A warning sign marks the location of a pipeline in Satartia, Miss., where a rupture caused the release of poisonous gas.

Julia Simon/NPR

The United States has 27 years to reach its net-zero emissions goal. And among other initiatives to move towards that goal, the Biden administration is offering incentives for carbon capture and storage.

Carbon capture is a way to suck up carbon dioxide pollution from ethanol plants, power plants and steel factories, and store it deep underground.

While the companies that build the pipelines say the technology will help the U.S. meet its greenhouse gas emissions goals, they have also run into problems.

In Iowa, farmers are pushing back against the pipelines crossing their land. And for a town in Mississippi, a CO2 pipeline endangered lives.

NPR's Julia Simon reports from Satartia, Mississippi on the aftermath of a pipeline rupture. The Climate Investigations Center obtained recordings of the 911 calls from Satartia and shared them with NPR.

Harvest Public Media's Katie Peikes also provided reporting in this episode.

In participating regions, you'll also hear a local news segment to help you make sense of what's going on in your community.

Email us at considerthis@npr.org.

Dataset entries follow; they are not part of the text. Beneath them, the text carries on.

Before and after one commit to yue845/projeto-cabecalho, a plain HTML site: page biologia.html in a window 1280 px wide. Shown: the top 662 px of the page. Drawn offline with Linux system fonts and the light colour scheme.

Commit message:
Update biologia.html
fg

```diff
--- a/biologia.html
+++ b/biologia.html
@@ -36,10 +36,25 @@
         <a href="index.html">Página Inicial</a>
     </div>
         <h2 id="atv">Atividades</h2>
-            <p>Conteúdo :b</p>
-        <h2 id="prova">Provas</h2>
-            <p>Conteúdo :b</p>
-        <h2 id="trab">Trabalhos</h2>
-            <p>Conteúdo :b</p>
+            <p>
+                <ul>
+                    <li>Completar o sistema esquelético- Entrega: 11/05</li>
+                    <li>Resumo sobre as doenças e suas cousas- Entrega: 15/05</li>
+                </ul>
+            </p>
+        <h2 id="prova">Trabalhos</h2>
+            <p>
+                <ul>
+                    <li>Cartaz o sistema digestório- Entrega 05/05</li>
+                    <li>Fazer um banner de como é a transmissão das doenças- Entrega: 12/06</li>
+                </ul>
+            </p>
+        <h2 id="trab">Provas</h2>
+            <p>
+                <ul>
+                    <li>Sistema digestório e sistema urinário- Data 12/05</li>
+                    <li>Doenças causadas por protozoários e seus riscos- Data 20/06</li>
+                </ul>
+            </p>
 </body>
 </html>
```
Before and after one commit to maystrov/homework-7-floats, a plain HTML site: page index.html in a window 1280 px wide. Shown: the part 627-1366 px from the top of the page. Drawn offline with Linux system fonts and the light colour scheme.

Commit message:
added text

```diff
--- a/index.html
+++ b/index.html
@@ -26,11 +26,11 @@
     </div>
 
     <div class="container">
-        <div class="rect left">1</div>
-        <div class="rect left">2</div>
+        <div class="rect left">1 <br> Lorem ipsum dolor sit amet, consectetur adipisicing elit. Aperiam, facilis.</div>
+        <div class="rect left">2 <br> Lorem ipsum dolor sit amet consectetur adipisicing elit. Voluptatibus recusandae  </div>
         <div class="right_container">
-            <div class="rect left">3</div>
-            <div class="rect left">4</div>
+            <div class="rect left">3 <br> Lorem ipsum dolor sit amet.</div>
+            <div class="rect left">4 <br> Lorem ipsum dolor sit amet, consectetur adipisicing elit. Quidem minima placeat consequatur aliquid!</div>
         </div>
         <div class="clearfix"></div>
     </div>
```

This episode was produced by Brianna Scott with engineering by Carleigh Strange. It was edited by Jeanette Woods. Our executive producer is Sami Yenigun.